Mr. Silverblatt is a senior analyst at Standard and Poor's. He covers a lot of topics when it comes to his work at S&P, but what's made him a hotfor reporters (and why I like to keep tabs on him) is his knowledge of dividends of S&P 500 components.
His position offers access to the raw data behind payments, and he compiles this information so we can know how many dividend cuts or increases S&P companies have announced and how much total cash that means for investors. In addition, he regularly gives forecasts on where dividend payments are headed. Given his background and unrivaled access, I always think his view is worth a listen.
Fortunately, the current news for income investors is good -- 402 members of the S&P 500 are now making payouts to shareholders, with payments expected to hit a record $275 billion this year.
But serious risk lies ahead.
As Silverblatt was recently quoted in a blog post on MarketWatch:
"Under current legislation, taxes on dividends to individuals will almost triple in 2013, rising to 43.4% from 15%. From a planning perspective, this will force corporations to reexamine their return to shareholders policy, potentially pulling back on dividend increases and increasing share buybacks. From an individual investor’s prospective, the risk-return ratio shifts significantly since you would now be keeping less than 57 cents on the dollar compared to the current 85 cents."
Nearly 140 S&P companies have increased or initiated payments so far in 2010 -- with only two decreases (last year there were a total of 78).
So what's the bright side?
Well, you may not realize it, but corporate America is currently sitting on its biggest pile of cash in history. Companies in the S&P held $1.2 Trillion in cash reserves in Q4 2001, according to a recent estimate by Moody's -- a 9.1% increase over the year-ago figure. (For reference, that amount of cash is higher than the GDP of South Korea.)
There's no doubt these companies will hang on to a lot of that money, but eventually some of it will find its way to investors in the form of share buybacks and more dividend increases.
Dividend Increases Are Only One Side of the Story
As income investors, however, we all know our total returns don't just rely on increasing dividends. We also take into account the of our capital. Dividends can rise sharply, but it means nothing if the value of our holdings falls.
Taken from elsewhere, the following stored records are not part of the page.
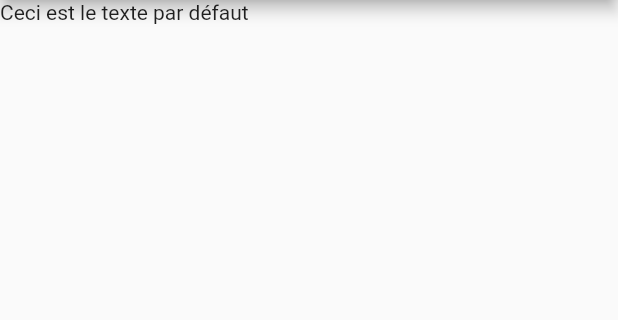
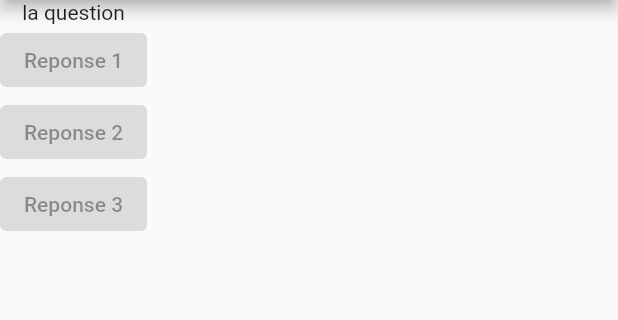
Before and after one commit to nguetcheu/flutter-quizz-app, a Flutter app: the screen it shows after launch, on a phone screen of 412 x 824 dp, the part 84-404 px from its top. Run offline on Flutter 3.47's test engine with Material 2 defaults, Android fonts, the phone set to English and light mode, and no system bars.

Commit message:
creation des boutons

```diff
--- a/lib/main.dart
+++ b/lib/main.dart
@@ -7,12 +7,33 @@ void main() {
 class MyApp extends StatelessWidget {
   @override
   Widget build(BuildContext context) {
-    return MaterialApp(home: Scaffold(
-      appBar: AppBar(
-        title: Text('My First App'),
+    var questions = [
+      "Quel est votre couleur favorite?"
+      "Quel est votre animal favori?"
+    ];
+    return MaterialApp(
+      home: Scaffold(
+        appBar: AppBar(
+          title: Text('My First App'),
+        ),
+        body: Column(
+          children: [
+            Text('la question'),
+            ElevatedButton(
+              onPressed: null,
+              child: Text("Reponse 1"),
+            ),
+            ElevatedButton(
+              onPressed: null,
+              child: Text("Reponse 2"),
+            ),
+            ElevatedButton(
+              onPressed: null,
+              child: Text("Reponse 3"),
+            ),
+          ],
+        ),
       ),
-      body: Text('Ceci est le texte par défaut'),
-    ),
     );
   }
 }
```
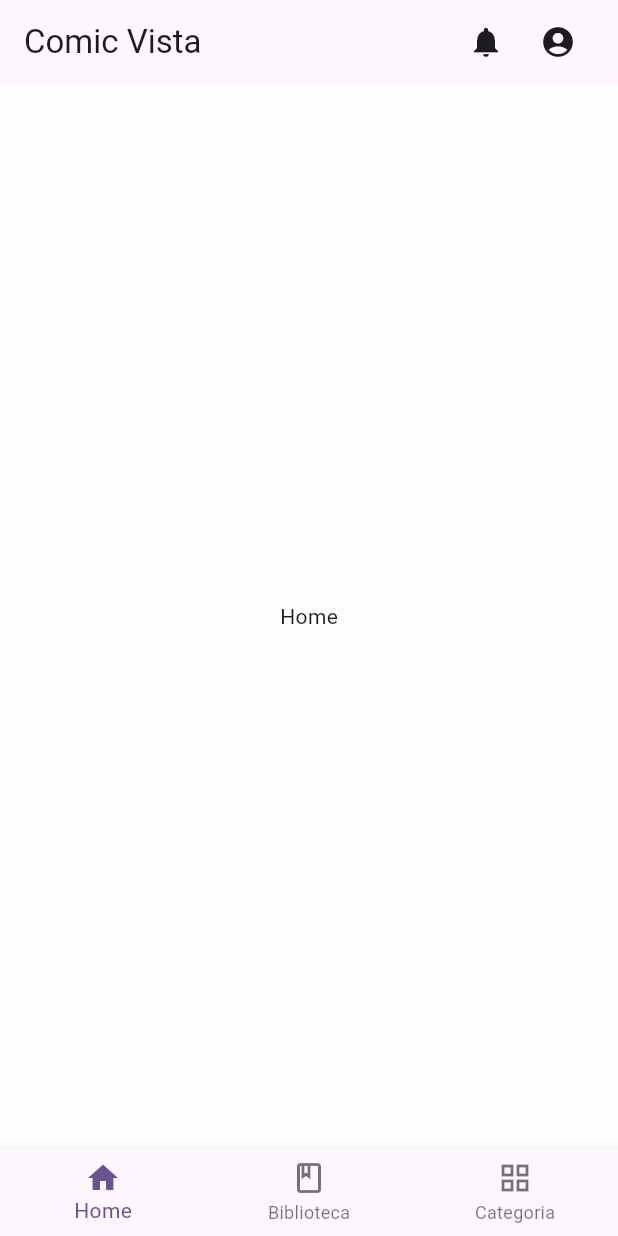
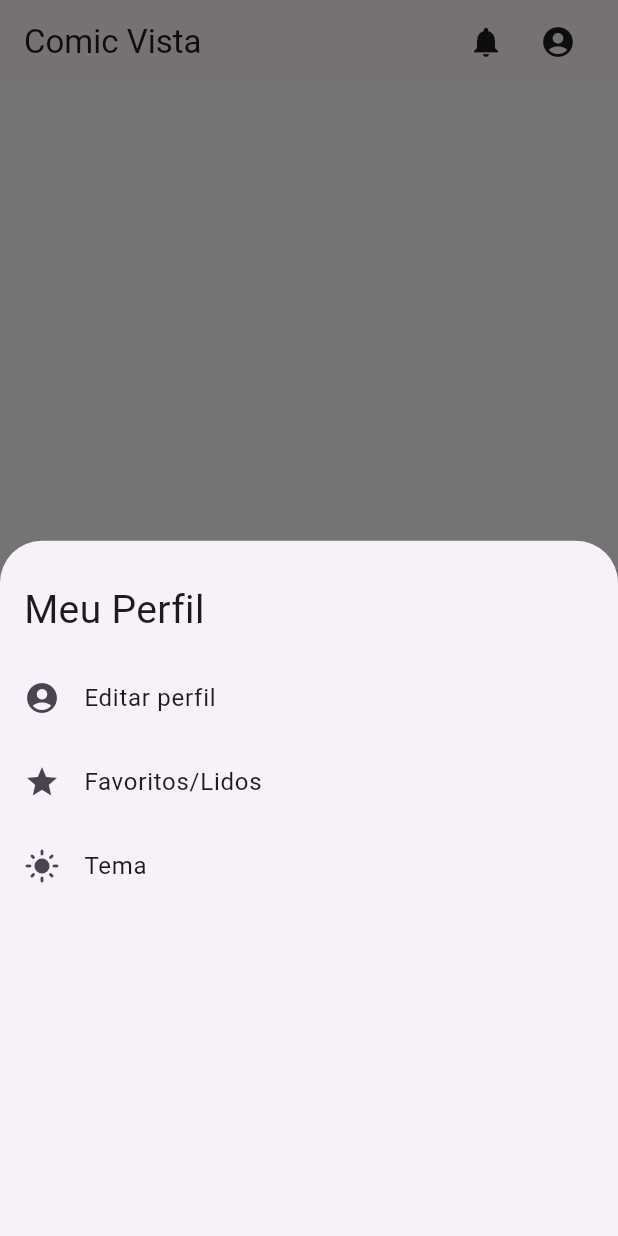
Before and after one commit to Laysanha/manga_vista-projetoTeste, a Flutter app: the screen it shows after launch, after a tap on the "account circle" icon, on a phone screen of 412 x 824 dp. Run offline on Flutter 3.47's test engine with Material 3 defaults, Android fonts, the phone set to English and light mode, and no system bars.

Commit message:
feat(Adiconado menu bar):
-Adicionado função para abrir menu bar;
-Adiconado opções de butões;

```diff
--- /dev/null
+++ b/lib/components/accountMenu.dart
@@ -0,0 +1,42 @@
+import 'package:flutter/material.dart';
+
+class AccountMenu extends StatelessWidget {
+  const AccountMenu({super.key});
+
+  @override
+  Widget build(BuildContext context) {
+    return ListView(
+      children: <Widget>[
+       const Padding(
+        padding: EdgeInsets.fromLTRB(16, 28, 12, 12),
+        child: Text(
+          "Meu Perfil",
+          style: TextStyle(fontSize: 26),
+          textAlign: TextAlign.start,
+        ),
+       ),
+        InkWell(
+          onTap: (){},
+          child: const ListTile(
+            title: Text("Editar perfil"),
+            leading: Icon(Icons.account_circle),
+          ),
+        ),
+        InkWell(
+        onTap: (){},
+          child: const ListTile(
+            title: Text("Favoritos/Lidos"),
+            leading: Icon(Icons.star),
+          ),
+        ),
+        InkWell(
+          onTap: (){},
+          child: const ListTile(
+            title: Text("Tema"),
+            leading: Icon(Icons.light_mode),
+          )
+        )
+      ],
+    );
+  }
+}
--- a/lib/components/customAppBar.dart
+++ b/lib/components/customAppBar.dart
@@ -1,4 +1,5 @@
 import 'package:flutter/material.dart';
+import 'package:manga_vista/components/accountMenu.dart';
 
 class CustomAppBar extends StatefulWidget implements PreferredSizeWidget {
   const CustomAppBar({super.key});
@@ -22,7 +23,19 @@ class _CustomAppBarState extends State<CustomAppBar> {
           Row(
             children: [
               IconButton(onPressed: (){}, icon: const Icon(Icons.notifications)),
-              IconButton(onPressed: (){}, icon: const Icon(Icons.account_circle_rounded)),
+              IconButton(
+                  onPressed: (){
+                    showModalBottomSheet(
+                        context: context,
+                        isDismissible: true,
+                        enableDrag: true,
+                        builder: (BuildContext context){
+                          return const AccountMenu();
+                        }
+                    );
+                  },
+                  icon: const Icon(Icons.account_circle_rounded)
+              ),
             ],
           )
         ],
--- a/lib/main.dart
+++ b/lib/main.dart
@@ -51,7 +51,7 @@ class _AppNavigationState extends State<AppNavigation> {
   @override
   Widget build(BuildContext context) {
     return Scaffold(
-        appBar: CustomAppBar(),
+        appBar: const CustomAppBar(),
         backgroundColor: const Color.fromARGB(254, 254, 254, 254),
         body: IndexedStack(
           index: _currentPageIndex,
```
With the market up sharply past few months, many are uncertain how long the rally can last, given the many potential threats that lie ahead. So ensuring the safety of investments looks more important than ever. That's why, despite Silverblatt's uncertain outlook for dividend taxess, I think the time may have come to rotate away from speculative plays to more "boring" high-yield investments.
Risks to Consider: Concerns about a weak global recovery amid austerity programs in Europe, a tightening economy in China and continued high unemployment in the United States continue to weigh on the market. If it becomes clear after the November presidential election that the "fiscal cliff" problem isn't solved -- or that a dividend taxe hike is part of the "solution," then all of these factors could send the market markedly lower, including safer income investments.
Action to Take --> With the economy still not robust, I think now's a good time to be playing "defense." I'd suggest the same to you. (Just to be clear, I'm not saying that we're sure to see a prolonged downturn. Instead, I simply think it's a good time to start looking toward more defensive stocks.)
I tell my High-Yield Investing readers to start by looking for stocks that have a long history of steady or rising dividend payments, as they tend to hold up better in down markets (as a bonus, look for companies with a large cash stockpile). "Non-cyclical" income stocks -- those backed by companies that don't rely on the momentum of the broader economy -- may be a good place to look.